Riad Kassem, Yahel Shemesh, Orna Nitzan, Maya Azrad, Avi Peretz

Research output: Contribution to journalArticlepeer-review


Background: Tinea capitis is a common cutaneous infection of the scalp and hair follicles, typically diagnosed by direct examination and culture. Treatment with oral antifungals is usually withheld until mycology results are available. In Israel, African refugee children demonstrate higher susceptibility to Tinea capitis and generally fail to undergo follow-up evaluations. Methods: This study aimed to identify the clinical characteristics and treatment responses of refugee children in Israel with Tinea capitis, in order to formulate a treatment plan for primary care physicians. To this end, demographic, clinical and laboratory data were extracted from the electronic medical records of 76 refugee children presenting with Tinea capitis during 2016–2017. All measured variables and derived parameters are presented using descriptive statistics. The correlation between background clinical and demographic data and Tinea capitis diagnosis was assessed using the chi-squared and Wilcoxon tests. Correlations between demographic/clinical/laboratory characteristics and other types of fungi or other important findings were assessed using a T-test. Results: Scaling was the most common clinical finding. Cultures were positive in 64 (84%) and direct examination in 65 (85%) cases, with a positive correlation between the methods in 75% of cases. The most common fungal strain was T. violaceum. Fluconazole treatment failed in 27% of cases. Griseofulvin 50 mg/kg/day was administered to 74 (97%) children, and induced clinical responses. No side effects were reported. Conclusions: The key aim of this study was to emphasize the importance of diagnosis and treatment of these immigrant children by their primary pediatric doctor since it takes, an average of 4.3 months until they visit a dermatologist. During this critical time period, the scalp can become severely and permanently damaged, and the infection can become systemic or cause an outbreak within the entire community. In conclusion, we recommend to relate to scaly scalp in high-risk populations as Tinea capitis, and to treat with griseofulvin at a dosage of up to 50 mg/kg/day, starting from the first presentation to the pediatrician.

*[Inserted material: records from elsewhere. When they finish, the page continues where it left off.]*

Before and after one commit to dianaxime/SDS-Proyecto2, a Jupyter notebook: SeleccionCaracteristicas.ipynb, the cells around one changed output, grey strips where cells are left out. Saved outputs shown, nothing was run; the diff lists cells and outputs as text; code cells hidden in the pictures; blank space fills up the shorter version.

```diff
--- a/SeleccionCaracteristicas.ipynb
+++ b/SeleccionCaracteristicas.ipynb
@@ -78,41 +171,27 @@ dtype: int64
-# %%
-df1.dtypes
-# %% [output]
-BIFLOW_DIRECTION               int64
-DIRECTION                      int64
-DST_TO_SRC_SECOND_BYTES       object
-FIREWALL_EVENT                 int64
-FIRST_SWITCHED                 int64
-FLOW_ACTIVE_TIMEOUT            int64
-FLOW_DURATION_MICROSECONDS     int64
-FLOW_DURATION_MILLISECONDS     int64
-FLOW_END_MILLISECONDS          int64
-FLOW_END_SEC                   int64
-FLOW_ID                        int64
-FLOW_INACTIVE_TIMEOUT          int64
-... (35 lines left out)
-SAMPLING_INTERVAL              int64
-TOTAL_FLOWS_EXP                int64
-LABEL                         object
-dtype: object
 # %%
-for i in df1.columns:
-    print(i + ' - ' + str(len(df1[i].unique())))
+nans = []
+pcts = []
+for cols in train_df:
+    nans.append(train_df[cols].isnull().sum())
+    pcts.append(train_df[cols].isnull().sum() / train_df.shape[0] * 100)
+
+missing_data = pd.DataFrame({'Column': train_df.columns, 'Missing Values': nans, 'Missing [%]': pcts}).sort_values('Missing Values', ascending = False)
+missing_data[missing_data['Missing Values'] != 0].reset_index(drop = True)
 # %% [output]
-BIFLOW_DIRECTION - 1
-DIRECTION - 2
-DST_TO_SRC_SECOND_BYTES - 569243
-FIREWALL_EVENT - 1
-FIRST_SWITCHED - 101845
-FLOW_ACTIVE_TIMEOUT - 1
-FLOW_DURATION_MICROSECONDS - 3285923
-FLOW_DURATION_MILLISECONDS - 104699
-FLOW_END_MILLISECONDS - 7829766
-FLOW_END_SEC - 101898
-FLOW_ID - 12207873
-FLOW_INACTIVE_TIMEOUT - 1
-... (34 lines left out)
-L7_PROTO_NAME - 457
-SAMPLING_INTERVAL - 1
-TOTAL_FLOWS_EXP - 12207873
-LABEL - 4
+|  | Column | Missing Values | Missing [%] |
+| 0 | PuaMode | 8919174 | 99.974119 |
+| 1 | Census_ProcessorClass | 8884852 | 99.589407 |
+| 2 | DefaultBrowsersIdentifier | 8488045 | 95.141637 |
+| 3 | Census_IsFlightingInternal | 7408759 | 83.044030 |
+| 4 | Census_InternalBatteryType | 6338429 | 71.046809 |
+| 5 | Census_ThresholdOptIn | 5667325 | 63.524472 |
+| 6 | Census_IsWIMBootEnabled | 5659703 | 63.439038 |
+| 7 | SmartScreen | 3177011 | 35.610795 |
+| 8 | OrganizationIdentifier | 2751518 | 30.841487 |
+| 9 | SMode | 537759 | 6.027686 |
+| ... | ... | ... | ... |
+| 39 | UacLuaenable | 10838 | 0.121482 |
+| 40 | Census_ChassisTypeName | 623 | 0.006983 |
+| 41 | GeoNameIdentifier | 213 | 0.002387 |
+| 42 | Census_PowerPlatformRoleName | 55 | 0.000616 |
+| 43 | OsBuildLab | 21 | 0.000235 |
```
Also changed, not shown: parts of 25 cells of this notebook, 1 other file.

Original languageEnglish
Article number363
JournalBMC Pediatrics
Issue number1
StatePublished - 26 Aug 2021
Externally publishedYes

Bibliographical note

Publisher Copyright:
© 2021, The Author(s).


  • Children of refugees
  • Dermatophyte
  • Empiric treatment
  • Tinea capitis

ASJC Scopus subject areas

  • Pediatrics, Perinatology, and Child Health


Dive into the research topics of 'Tinea capitis in an immigrant pediatric community; a clinical signs-based treatment approach'. Together they form a unique fingerprint.

Cite this